### ASSIGNMENT
Extract the records below word for word and ignore the images.

### DATA FOR ANALYSIS
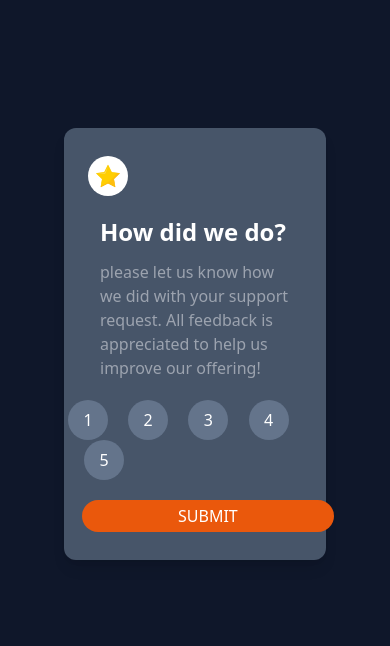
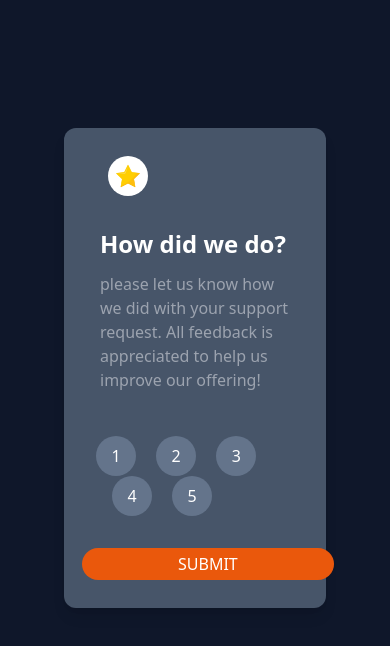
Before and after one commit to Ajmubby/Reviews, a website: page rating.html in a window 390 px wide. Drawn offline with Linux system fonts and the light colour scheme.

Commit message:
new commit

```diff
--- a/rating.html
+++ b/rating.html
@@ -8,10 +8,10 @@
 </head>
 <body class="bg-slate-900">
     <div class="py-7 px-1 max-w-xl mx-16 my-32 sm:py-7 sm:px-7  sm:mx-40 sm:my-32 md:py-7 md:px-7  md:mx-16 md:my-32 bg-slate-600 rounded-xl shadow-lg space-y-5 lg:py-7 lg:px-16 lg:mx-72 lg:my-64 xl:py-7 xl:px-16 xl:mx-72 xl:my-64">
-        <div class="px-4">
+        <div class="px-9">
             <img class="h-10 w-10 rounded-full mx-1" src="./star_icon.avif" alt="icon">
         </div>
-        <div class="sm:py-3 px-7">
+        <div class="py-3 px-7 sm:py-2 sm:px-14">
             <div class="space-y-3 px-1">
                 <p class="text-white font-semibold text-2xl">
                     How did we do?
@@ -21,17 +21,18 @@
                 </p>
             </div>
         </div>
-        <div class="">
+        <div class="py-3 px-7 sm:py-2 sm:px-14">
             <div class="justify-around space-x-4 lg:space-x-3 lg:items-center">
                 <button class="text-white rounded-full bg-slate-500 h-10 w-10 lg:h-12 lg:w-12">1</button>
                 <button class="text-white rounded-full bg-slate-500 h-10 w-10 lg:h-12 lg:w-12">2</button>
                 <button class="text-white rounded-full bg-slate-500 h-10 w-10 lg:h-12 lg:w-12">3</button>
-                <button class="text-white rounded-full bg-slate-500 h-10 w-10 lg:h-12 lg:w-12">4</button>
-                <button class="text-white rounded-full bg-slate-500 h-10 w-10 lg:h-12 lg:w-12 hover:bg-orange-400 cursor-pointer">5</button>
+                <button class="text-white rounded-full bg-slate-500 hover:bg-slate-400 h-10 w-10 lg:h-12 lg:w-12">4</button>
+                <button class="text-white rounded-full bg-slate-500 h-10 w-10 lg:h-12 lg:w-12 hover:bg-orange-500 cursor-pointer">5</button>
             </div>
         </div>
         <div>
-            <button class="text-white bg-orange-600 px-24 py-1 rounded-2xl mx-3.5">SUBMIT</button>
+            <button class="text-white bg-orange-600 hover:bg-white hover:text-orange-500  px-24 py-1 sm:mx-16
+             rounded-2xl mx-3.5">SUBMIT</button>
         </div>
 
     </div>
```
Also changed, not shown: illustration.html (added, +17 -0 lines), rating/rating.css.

### RESPONSE BOX
Before and after one commit to Ajmubby/Reviews, a website: page rating.html in a window 390 px wide. Drawn offline with Linux system fonts and the light colour scheme.

Commit message:
new commit

```diff
--- a/rating.html
+++ b/rating.html
@@ -8,10 +8,10 @@
 </head>
 <body class="bg-slate-900">
     <div class="py-7 px-1 max-w-xl mx-16 my-32 sm:py-7 sm:px-7  sm:mx-40 sm:my-32 md:py-7 md:px-7  md:mx-16 md:my-32 bg-slate-600 rounded-xl shadow-lg space-y-5 lg:py-7 lg:px-16 lg:mx-72 lg:my-64 xl:py-7 xl:px-16 xl:mx-72 xl:my-64">
-        <div class="px-4">
+        <div class="px-9">
             <img class="h-10 w-10 rounded-full mx-1" src="./star_icon.avif" alt="icon">
         </div>
-        <div class="sm:py-3 px-7">
+        <div class="py-3 px-7 sm:py-2 sm:px-14">
             <div class="space-y-3 px-1">
                 <p class="text-white font-semibold text-2xl">
                     How did we do?
@@ -21,17 +21,18 @@
                 </p>
             </div>
         </div>
-        <div class="">
+        <div class="py-3 px-7 sm:py-2 sm:px-14">
             <div class="justify-around space-x-4 lg:space-x-3 lg:items-center">
                 <button class="text-white rounded-full bg-slate-500 h-10 w-10 lg:h-12 lg:w-12">1</button>
                 <button class="text-white rounded-full bg-slate-500 h-10 w-10 lg:h-12 lg:w-12">2</button>
                 <button class="text-white rounded-full bg-slate-500 h-10 w-10 lg:h-12 lg:w-12">3</button>
-                <button class="text-white rounded-full bg-slate-500 h-10 w-10 lg:h-12 lg:w-12">4</button>
-                <button class="text-white rounded-full bg-slate-500 h-10 w-10 lg:h-12 lg:w-12 hover:bg-orange-400 cursor-pointer">5</button>
+                <button class="text-white rounded-full bg-slate-500 hover:bg-slate-400 h-10 w-10 lg:h-12 lg:w-12">4</button>
+                <button class="text-white rounded-full bg-slate-500 h-10 w-10 lg:h-12 lg:w-12 hover:bg-orange-500 cursor-pointer">5</button>
             </div>
         </div>
         <div>
-            <button class="text-white bg-orange-600 px-24 py-1 rounded-2xl mx-3.5">SUBMIT</button>
+            <button class="text-white bg-orange-600 hover:bg-white hover:text-orange-500  px-24 py-1 sm:mx-16
+             rounded-2xl mx-3.5">SUBMIT</button>
         </div>
 
     </div>
```
Also changed, not shown: illustration.html (added, +17 -0 lines), rating/rating.css.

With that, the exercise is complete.